• **WORK REQUIRED**
Whenever a line in the entries below contains the string "color", copy that line.

Version difference data:
- Opening Delimiter -

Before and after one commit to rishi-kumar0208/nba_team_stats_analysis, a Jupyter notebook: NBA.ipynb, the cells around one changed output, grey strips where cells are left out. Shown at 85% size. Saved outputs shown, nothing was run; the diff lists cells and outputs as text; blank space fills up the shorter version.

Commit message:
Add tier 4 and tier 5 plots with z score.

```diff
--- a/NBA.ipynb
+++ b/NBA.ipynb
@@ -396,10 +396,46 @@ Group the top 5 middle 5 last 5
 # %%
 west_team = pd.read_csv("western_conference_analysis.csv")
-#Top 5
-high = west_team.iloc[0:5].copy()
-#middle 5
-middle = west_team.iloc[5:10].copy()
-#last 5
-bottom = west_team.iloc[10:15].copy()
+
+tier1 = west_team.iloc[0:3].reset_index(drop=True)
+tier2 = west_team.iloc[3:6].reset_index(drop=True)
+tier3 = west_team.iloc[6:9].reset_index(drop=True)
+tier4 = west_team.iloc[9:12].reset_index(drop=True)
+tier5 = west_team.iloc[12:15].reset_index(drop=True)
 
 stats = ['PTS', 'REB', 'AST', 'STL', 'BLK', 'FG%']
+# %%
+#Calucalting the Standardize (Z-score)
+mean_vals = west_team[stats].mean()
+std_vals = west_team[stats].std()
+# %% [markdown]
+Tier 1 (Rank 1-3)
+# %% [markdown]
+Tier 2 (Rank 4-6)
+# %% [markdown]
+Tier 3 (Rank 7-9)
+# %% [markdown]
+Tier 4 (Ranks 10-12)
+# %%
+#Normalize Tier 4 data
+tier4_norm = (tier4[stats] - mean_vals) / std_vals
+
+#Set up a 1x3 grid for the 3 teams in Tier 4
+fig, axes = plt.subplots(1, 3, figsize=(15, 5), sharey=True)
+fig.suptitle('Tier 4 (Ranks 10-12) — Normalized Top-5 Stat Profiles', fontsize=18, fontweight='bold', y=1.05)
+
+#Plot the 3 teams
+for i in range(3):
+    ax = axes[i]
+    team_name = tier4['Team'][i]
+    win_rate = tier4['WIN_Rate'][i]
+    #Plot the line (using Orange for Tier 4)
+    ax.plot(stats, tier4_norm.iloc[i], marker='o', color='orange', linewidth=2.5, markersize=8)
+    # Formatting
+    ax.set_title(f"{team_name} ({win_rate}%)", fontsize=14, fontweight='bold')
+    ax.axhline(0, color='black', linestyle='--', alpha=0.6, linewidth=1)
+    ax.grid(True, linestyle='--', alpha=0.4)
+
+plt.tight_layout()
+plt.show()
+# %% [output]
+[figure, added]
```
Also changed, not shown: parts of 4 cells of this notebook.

- Closing Delimiter -

• **ANSWER AREA**
+    ax.plot(stats, tier4_norm.iloc[i], marker='o', color='orange', linewidth=2.5, markersize=8)
+    ax.axhline(0, color='black', linestyle='--', alpha=0.6, linewidth=1)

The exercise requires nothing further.